====== EXERCISE MATERIAL ======
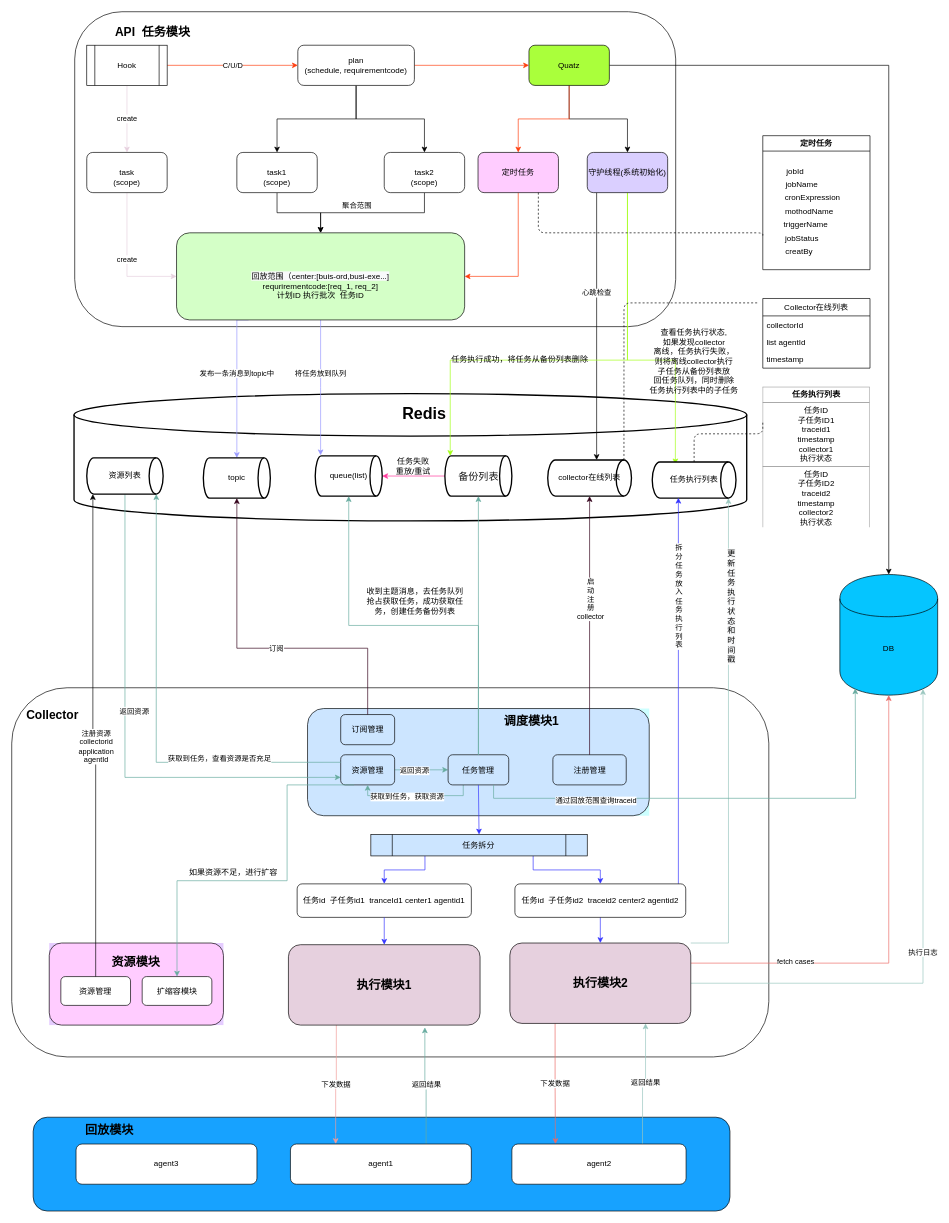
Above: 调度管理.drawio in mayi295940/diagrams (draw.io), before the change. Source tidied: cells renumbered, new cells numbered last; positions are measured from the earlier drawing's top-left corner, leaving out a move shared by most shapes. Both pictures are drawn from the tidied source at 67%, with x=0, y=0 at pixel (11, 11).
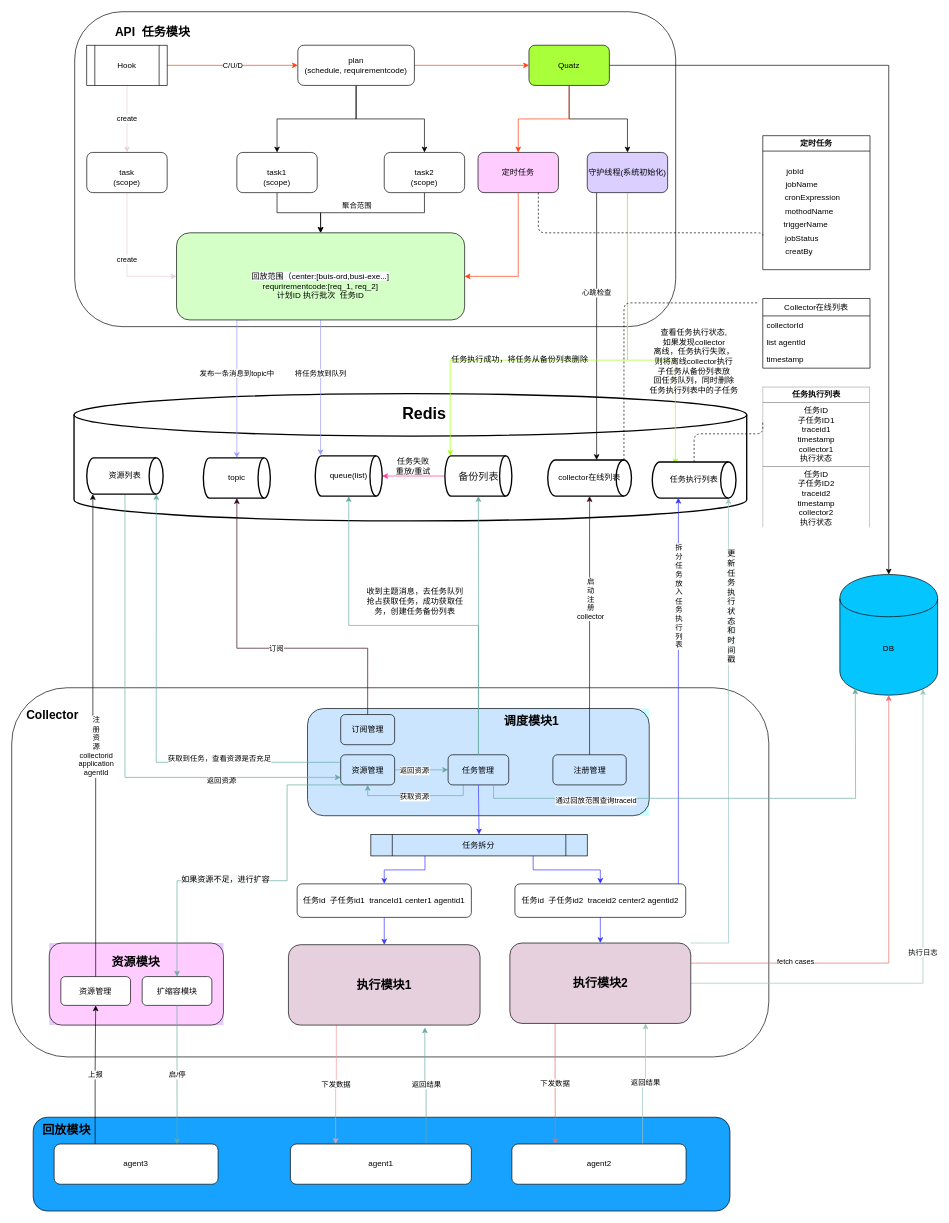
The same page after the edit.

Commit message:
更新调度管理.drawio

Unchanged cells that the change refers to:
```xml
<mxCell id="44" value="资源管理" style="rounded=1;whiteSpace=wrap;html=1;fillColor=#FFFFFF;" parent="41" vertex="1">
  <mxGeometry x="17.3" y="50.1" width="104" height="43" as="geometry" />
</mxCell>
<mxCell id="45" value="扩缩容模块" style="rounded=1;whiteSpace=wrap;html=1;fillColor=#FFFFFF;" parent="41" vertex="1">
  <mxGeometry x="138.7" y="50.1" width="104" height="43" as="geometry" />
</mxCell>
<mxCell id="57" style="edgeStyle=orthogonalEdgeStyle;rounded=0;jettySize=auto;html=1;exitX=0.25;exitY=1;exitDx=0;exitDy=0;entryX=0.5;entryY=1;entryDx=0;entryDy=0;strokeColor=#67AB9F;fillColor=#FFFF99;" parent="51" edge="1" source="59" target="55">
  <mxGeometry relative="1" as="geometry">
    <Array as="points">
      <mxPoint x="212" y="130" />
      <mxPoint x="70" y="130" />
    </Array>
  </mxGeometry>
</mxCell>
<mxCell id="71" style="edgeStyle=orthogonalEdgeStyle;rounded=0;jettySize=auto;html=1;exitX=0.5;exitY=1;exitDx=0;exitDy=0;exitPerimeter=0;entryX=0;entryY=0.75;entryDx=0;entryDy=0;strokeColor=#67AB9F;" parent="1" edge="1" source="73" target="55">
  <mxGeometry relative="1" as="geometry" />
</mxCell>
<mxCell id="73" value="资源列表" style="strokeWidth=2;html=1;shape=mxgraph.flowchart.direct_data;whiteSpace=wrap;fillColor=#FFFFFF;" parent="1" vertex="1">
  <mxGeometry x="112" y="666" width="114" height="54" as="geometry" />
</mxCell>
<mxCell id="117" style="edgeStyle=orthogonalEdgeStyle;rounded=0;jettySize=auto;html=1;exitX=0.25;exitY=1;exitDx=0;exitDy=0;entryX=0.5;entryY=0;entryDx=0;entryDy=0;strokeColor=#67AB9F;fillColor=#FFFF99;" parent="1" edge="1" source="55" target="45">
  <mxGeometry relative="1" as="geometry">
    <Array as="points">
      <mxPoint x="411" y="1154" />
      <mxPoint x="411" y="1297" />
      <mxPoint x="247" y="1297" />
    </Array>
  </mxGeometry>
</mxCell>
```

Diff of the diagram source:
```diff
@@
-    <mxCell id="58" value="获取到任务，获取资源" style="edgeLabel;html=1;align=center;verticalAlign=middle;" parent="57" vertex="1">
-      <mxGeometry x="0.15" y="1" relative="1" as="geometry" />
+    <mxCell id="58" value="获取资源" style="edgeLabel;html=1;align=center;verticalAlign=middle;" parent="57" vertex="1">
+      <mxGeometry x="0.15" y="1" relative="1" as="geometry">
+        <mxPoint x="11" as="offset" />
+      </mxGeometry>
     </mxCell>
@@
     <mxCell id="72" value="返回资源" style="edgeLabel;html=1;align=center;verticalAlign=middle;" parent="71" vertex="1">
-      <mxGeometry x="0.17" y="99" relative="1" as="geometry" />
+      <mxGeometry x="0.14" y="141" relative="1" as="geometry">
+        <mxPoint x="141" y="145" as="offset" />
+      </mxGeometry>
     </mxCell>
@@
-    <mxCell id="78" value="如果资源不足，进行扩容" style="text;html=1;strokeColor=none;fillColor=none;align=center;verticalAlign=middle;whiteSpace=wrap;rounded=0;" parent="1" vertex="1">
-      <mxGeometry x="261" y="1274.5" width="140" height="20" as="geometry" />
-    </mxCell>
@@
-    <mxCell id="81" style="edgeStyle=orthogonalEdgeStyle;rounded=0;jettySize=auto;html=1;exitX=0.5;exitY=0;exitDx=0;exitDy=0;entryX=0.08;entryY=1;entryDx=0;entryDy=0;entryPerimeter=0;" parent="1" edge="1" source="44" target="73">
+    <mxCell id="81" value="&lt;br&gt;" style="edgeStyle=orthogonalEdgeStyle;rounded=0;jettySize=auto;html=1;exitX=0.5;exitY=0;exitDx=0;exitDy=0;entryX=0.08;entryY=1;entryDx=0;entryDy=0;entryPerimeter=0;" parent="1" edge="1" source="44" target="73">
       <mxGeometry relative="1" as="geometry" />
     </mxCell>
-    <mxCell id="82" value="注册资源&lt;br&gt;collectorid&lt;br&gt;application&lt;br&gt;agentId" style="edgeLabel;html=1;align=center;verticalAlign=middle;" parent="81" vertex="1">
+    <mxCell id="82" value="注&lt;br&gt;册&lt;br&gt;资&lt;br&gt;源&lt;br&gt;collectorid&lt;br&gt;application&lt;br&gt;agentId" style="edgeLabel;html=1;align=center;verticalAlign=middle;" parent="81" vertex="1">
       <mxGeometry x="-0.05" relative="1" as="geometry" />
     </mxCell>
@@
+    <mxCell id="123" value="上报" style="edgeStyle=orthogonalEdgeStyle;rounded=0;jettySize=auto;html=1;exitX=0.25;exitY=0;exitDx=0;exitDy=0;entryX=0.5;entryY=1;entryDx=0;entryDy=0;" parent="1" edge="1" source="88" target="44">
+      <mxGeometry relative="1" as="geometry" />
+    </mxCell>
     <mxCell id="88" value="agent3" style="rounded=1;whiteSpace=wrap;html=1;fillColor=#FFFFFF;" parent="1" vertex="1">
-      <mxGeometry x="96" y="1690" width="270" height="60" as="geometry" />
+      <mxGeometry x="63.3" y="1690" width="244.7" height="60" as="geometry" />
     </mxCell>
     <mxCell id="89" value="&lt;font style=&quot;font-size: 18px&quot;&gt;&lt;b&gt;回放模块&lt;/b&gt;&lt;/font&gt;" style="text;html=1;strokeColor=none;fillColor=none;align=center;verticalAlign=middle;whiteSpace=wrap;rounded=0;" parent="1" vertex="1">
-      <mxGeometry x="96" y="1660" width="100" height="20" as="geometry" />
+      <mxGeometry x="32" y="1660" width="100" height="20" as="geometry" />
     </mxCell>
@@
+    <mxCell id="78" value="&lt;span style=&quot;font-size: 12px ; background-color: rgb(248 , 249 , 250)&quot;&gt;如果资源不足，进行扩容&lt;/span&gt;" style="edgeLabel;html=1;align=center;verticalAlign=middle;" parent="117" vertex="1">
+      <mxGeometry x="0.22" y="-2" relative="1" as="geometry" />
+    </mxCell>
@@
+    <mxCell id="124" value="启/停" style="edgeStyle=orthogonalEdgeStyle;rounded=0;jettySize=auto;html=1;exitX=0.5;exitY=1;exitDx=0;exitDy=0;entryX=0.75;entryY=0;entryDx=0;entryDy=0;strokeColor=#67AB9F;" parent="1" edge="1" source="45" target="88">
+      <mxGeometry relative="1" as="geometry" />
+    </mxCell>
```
======
====== EXERCISE MATERIAL ======
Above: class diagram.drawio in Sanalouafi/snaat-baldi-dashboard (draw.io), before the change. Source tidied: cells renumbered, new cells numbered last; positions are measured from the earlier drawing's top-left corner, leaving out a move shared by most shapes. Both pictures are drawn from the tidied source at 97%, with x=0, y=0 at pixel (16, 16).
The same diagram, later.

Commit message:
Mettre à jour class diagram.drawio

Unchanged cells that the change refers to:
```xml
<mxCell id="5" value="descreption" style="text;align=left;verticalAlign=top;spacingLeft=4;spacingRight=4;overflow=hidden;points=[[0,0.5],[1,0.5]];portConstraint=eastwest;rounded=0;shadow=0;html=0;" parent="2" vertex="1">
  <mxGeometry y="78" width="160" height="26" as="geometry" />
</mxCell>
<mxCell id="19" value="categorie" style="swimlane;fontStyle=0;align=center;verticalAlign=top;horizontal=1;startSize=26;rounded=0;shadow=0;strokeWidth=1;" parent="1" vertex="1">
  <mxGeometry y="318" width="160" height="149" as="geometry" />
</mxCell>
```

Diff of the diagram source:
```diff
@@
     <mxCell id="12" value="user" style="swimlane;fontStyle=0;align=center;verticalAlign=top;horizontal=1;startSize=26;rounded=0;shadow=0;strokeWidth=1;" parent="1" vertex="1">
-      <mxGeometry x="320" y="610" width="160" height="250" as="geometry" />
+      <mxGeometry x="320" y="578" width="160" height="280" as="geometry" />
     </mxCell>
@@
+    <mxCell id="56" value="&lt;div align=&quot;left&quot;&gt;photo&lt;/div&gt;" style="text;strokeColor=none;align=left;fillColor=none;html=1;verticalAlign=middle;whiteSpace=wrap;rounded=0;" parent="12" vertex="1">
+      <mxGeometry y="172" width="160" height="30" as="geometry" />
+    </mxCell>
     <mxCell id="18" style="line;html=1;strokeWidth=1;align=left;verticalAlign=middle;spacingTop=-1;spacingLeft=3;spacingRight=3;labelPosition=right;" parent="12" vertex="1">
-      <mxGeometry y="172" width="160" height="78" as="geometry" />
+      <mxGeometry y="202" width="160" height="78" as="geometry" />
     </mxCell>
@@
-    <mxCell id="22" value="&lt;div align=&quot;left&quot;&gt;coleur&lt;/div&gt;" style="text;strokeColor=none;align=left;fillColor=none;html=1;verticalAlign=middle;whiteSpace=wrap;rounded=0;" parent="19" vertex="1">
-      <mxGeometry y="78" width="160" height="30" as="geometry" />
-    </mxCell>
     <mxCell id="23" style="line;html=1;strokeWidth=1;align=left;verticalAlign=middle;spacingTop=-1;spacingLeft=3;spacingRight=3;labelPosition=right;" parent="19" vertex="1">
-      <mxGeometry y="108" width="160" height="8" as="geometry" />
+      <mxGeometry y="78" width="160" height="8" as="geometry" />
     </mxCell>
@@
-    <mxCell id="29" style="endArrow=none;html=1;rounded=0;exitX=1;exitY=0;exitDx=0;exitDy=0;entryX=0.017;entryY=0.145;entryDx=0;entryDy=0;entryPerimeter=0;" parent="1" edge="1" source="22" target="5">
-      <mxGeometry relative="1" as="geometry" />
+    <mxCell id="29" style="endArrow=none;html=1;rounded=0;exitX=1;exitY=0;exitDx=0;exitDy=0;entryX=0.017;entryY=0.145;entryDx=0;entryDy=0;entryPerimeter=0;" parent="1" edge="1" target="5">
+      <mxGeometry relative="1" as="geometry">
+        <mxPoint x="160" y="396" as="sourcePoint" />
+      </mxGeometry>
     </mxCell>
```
======
» **WHAT THE TASK ASKS**: Copy out, from the material above, each line in which the string "shadow" is found.

» **SOLUTION FOR THIS TASK**:
<mxCell id="5" value="descreption" style="text;align=left;verticalAlign=top;spacingLeft=4;spacingRight=4;overflow=hidden;points=[[0,0.5],[1,0.5]];portConstraint=eastwest;rounded=0;shadow=0;html=0;" parent="2" vertex="1">
<mxCell id="19" value="categorie" style="swimlane;fontStyle=0;align=center;verticalAlign=top;horizontal=1;startSize=26;rounded=0;shadow=0;strokeWidth=1;" parent="1" vertex="1">
     <mxCell id="12" value="user" style="swimlane;fontStyle=0;align=center;verticalAlign=top;horizontal=1;startSize=26;rounded=0;shadow=0;strokeWidth=1;" parent="1" vertex="1">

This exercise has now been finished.